October 19, 1998
Social Security - Introduction
by Al Levit ([email protected])
Social Security may not be as gripping a subject as soaring (or plunging!) Internet stocks, your first kiss, the President's private life, or the Spice Girls. But we wouldn't have written this series of articles for you if we didn't believe, as many others, that our Social Security system is in great need of repair -- and that with some Foolish logic we can mend it for future generations.
I have personally been working on these issues professionally for a number of years, and I think I have some fairly Foolish ways to remedy the sticky situation we find ourselves in. I recognize that many feel a sense of suffocation when presented with details about our Social Security problem. On these accounts, I've tried my best to present the statistics to you in a readable format and to make this series as sexy as possible. (Hey, I already worked the Spice Girls in!)

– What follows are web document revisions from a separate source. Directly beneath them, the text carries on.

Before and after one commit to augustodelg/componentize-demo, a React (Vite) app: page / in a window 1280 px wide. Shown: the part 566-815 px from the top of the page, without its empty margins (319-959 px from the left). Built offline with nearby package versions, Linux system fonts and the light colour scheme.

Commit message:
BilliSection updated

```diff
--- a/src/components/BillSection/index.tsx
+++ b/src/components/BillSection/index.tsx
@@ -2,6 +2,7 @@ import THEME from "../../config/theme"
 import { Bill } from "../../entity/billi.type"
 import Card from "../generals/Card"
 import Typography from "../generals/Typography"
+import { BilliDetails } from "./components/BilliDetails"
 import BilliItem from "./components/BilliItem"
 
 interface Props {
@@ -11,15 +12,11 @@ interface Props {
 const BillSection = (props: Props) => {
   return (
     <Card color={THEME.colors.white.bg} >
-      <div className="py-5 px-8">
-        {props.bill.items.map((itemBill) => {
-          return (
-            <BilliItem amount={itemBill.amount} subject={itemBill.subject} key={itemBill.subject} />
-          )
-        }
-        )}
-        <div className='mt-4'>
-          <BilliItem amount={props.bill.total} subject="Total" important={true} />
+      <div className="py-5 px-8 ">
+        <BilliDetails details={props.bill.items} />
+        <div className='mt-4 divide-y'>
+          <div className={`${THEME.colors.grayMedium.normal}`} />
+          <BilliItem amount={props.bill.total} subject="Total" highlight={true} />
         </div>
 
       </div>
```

Social Security has probably been the most popular program ever sponsored by the federal government. It's been so electrifyingly popular that many routinely refer to it as "The Third Rail of Politics: Touch it and you die." Ever since January 1940, when Ida May Fuller received her first check for $22.54, Social Security has been helping our elderly meet their daily living expenses.

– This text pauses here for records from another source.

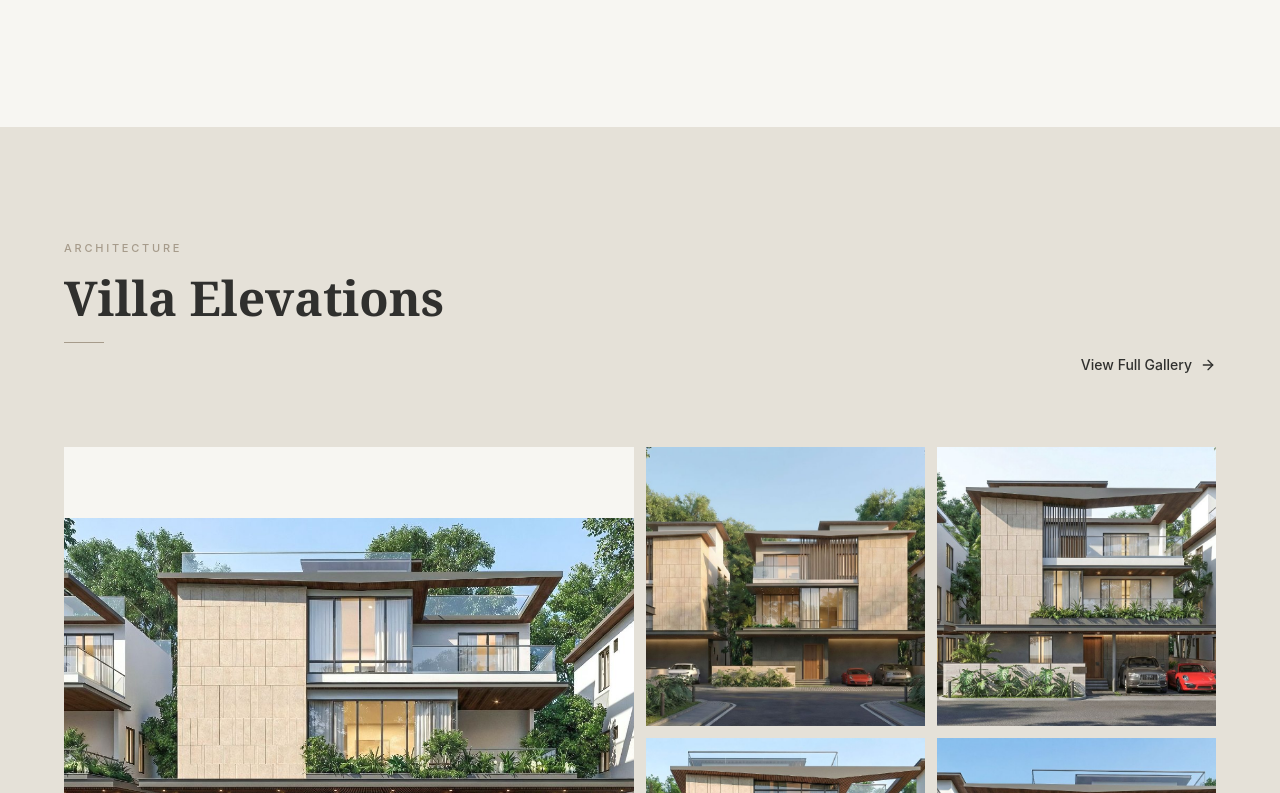
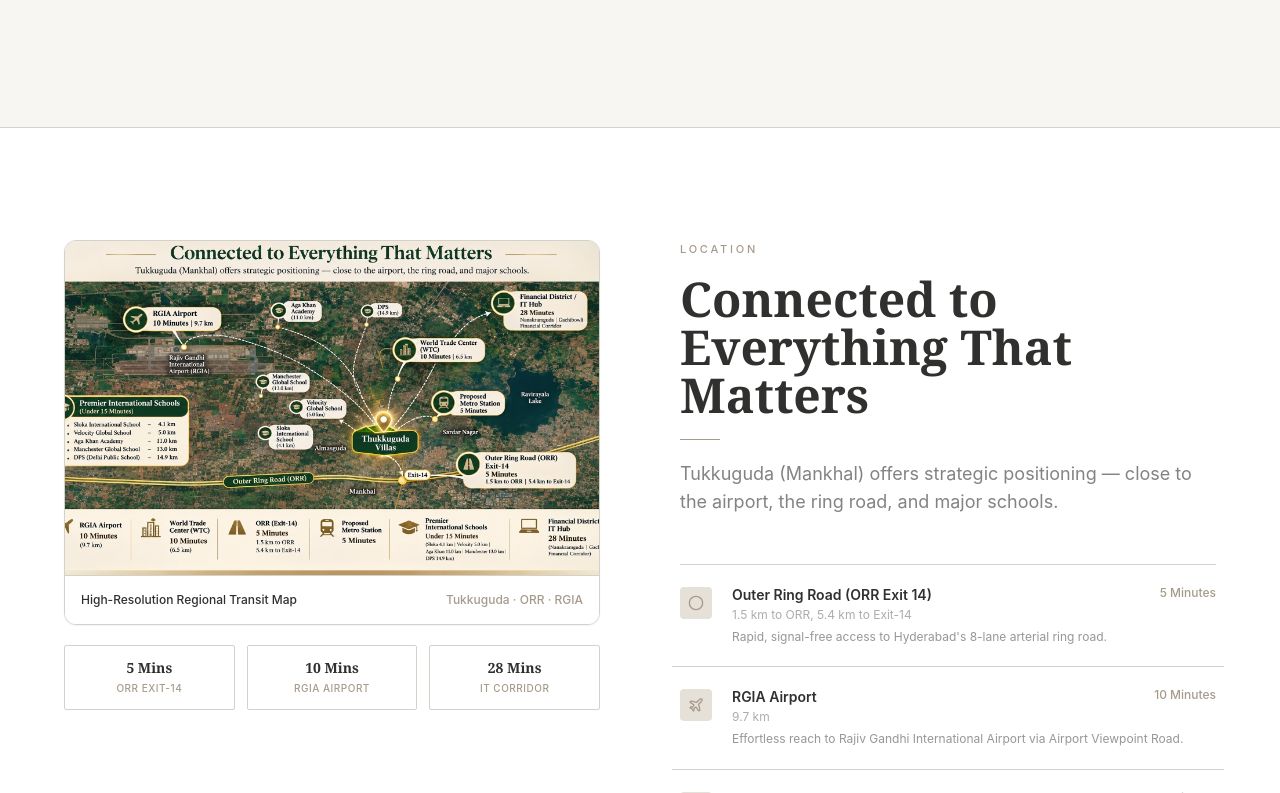
Before and after one commit to KEEekshithMadhav/thukkuguda-villas, a Next.js app: page / in a window 1280 px wide. Shown: the part 8347-9140 px from the top of the page. Built offline with nearby package versions, Linux system fonts and the light colour scheme.

Commit message:
Remove repeating villa elevations section from homepage while preserving full gallery page

```diff
--- a/src/app/page.tsx
+++ b/src/app/page.tsx
@@ -5,7 +5,6 @@ import Highlights from '@/components/sections/Highlights';
 import VillaExplorer from '@/components/sections/VillaExplorer';
 import MasterPlan from '@/components/sections/MasterPlan';
 import Amenities from '@/components/sections/Amenities';
-import ArchitecturalGallery from '@/components/sections/ArchitecturalGallery';
 import LocationSection from '@/components/sections/LocationSection';
 import EnquirySection from '@/components/sections/EnquirySection';
 
@@ -30,13 +29,10 @@ export default function HomePage() {
       {/* 6. Amenities */}
       <Amenities />
 
-      {/* 7. Architectural Gallery */}
-      <ArchitecturalGallery />
-
-      {/* 8. Location & Connectivity */}
+      {/* 7. Location & Connectivity */}
       <LocationSection />
 
-      {/* 9. Enquiry Section */}
+      {/* 8. Enquiry Section */}
       <EnquirySection />
     </>
   );
--- a/src/components/sections/LocationSection.tsx
+++ b/src/components/sections/LocationSection.tsx
@@ -16,7 +16,7 @@ const iconMap: Record<string, React.ElementType> = {
 
 const LocationSection: React.FC = () => {
   return (
-    <section className="bg-offwhite py-20 md:py-28">
+    <section className="bg-white border-t border-softgrey py-20 md:py-28">
       <div className="max-w-7xl mx-auto px-6 md:px-12 lg:px-16">
         <div className="grid grid-cols-1 lg:grid-cols-2 gap-12 lg:gap-20 items-start">
           {/* Master Connectivity Map column */}
```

But for many years now, most people have had an uneasy feeling that our Social Security system isn't as stable as it needs to be. In 1983, changes were made to strengthen the system by increasing Social Security taxes and delaying some of the benefits. But the queasiness remains. In fact, in 1995 Sen. Alan Simpson (R-Wyo.) presented the Social Security Commissioner with a poll showing that more people under the age of 35 believe in UFOs than in the prospect that Social Security will pay them benefits upon retirement.

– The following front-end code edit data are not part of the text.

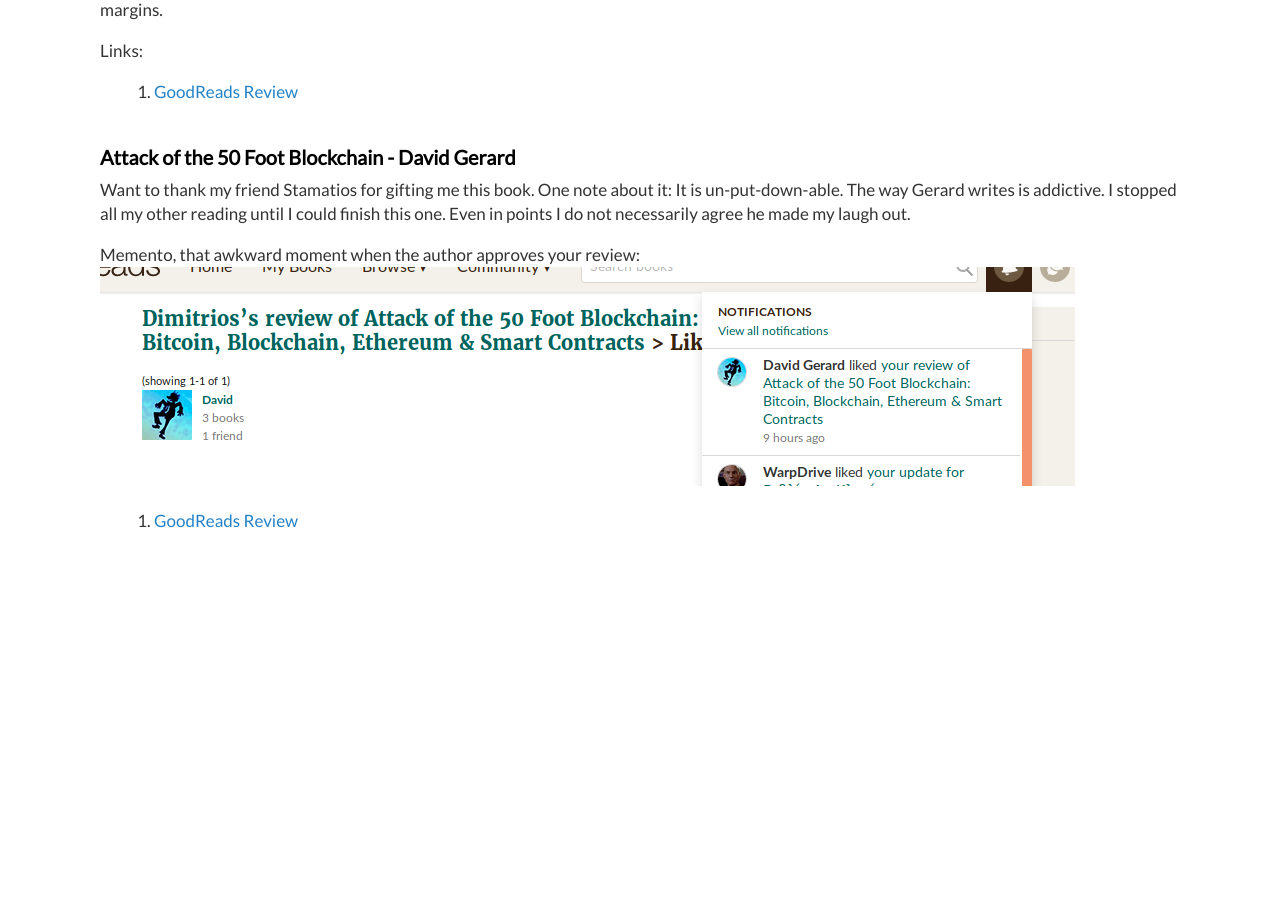
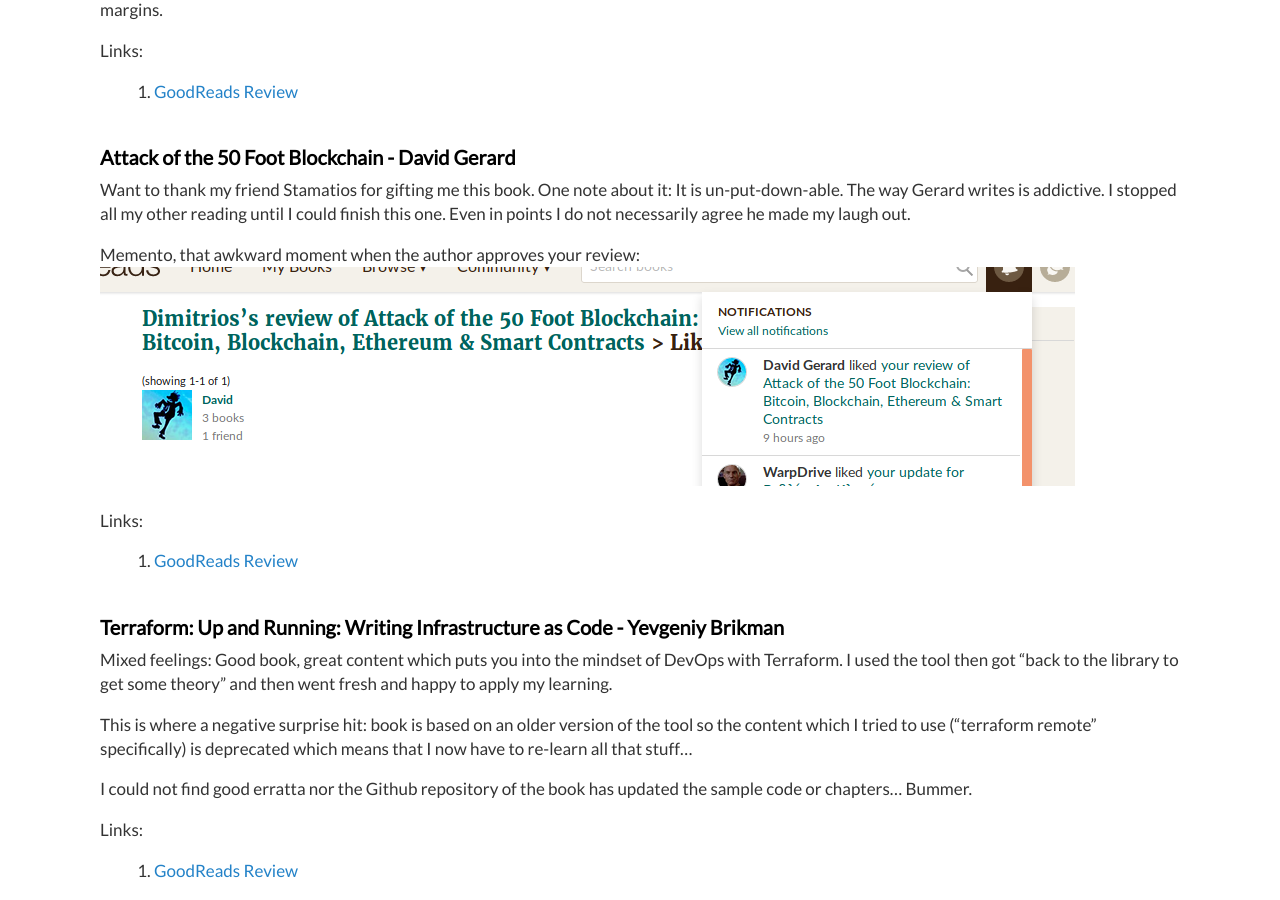
Before and after one commit to dimitrismistriotis/dimitrismistriotis.github.io, a Jekyll site: the page built from _posts/2018-01-21-books_of_2018.md, in a window 1280 px wide and 900 px high, scrolled down 5239 px. Built offline with Jekyll 4.4.1, drawn with Linux system fonts in a browser that asks for light colours; before the commit the page ends 5788 px from its top, so only the background shows below that.

Commit message:
Terraorm

```diff
--- a/_posts/2018-01-21-books_of_2018.md
+++ b/_posts/2018-01-21-books_of_2018.md
@@ -316,4 +316,23 @@
 Memento, that awkward moment when the author approves your review:
 ![](images/mementos/David_Gerard_approves.png)
 
+Links:
+
 1.  [GoodReads Review](https://www.goodreads.com/review/show/2425802575)
+
+## Terraform: Up and Running: Writing Infrastructure as Code - Yevgeniy Brikman
+
+Mixed feelings: Good book, great content which puts you into the mindset of
+DevOps with Terraform. I used the tool then got "back to the library to get
+some theory" and then went fresh and happy to apply my learning.
+
+This is where a negative surprise hit: book is based on an older version of the
+tool so the content which I tried to use ("terraform remote" specifically) is
+deprecated which means that I now have to re-learn all that stuff...
+
+I could not find good erratta nor the Github repository of the book has updated
+the sample code or chapters... Bummer.
+
+Links:
+
+1.  [GoodReads Review](https://www.goodreads.com/review/show/2426997648)
```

In this short series on the Social Security system, we'd like to offer:
1) Some basic facts and context on our Social Security system.
2) Some proposals for re-engineering the system.
3) My own long-term solution for the Social Security problem.
Just to be Foolish, I'll jump to the end right now and simultaneously provide a bit of a disclaimer: I believe it's still too early to decide upon a single effective solution to fixing the system. I will present a personal choice at the very end, but you'll have to read to there to get to the specifics. What you should know, however, is that there are a few, logical, reasonable solutions to the Social Security problem, and we can fix the problem if we focus our attention on it.
Our choices break down into three groups.
The first and traditional choice involves relatively minor adjustments to the existing Social Security system, almost always coming down to some combination of increases in taxes and reductions in benefits. This choice is about the distribution of pain, and can get reeeeaaaallly politicized.
The second choice is more radical, involving some degree of pre-funding of benefits in a manner similar to our existing IRA accounts. Currently, Social Security benefits are not pre-funded, as I'll explain in this collection. So this option has the great appeal of promising to deliver higher stock market returns on the funded assets -- over the long term. There are some dangers to this option, but it's one that's gaining momentum.
The third solution is a combination of the choices from the two groups above. Given the political nature of Social Security, the odds strongly favor a compromise solution in the end.
Now, my goal in these short articles is not to lay out a Foolish method to save Social Security. It's to give you the context and some numbers to help you make up your own mind because one thing is very clear to me -- the longer we bicker and delay on this, the greater the risk to youth in America. They may not be able to untangle the mess years from now without extreme pain.
The longer we wait to make a choice, the more costly it becomes. Thus, it is of fairly grave importance that a solution to Social Security be debated and implemented quickly. Until recently, that was almost an impossibility. Today, however, the stigma associated with discussing true Social Security reform has begun to fade -- as simple numerics get introduced. In fact, it's quickly becoming politically risky NOT to propose Social Security reform. With any luck, actual reform will follow within the next couple of years.
Before we begin, a few notes about myself. First of all, by profession, I'm a pension actuary. Actuaries are a relatively small profession, and we're considered experts in pension funding. Second, much of my data in this Social Security section has been cobbled together from the 1998 Trustees Report from the Social Security Office of the Actuary. All of it is available at www.ssa.gov. And finally, in addition to that background info, you should know that I'm 43 years old. A person's age can't help but influence his or her opinion on Social Security, which will become clearer as you read through this section. Now, let's move on and examine what Social Security really is.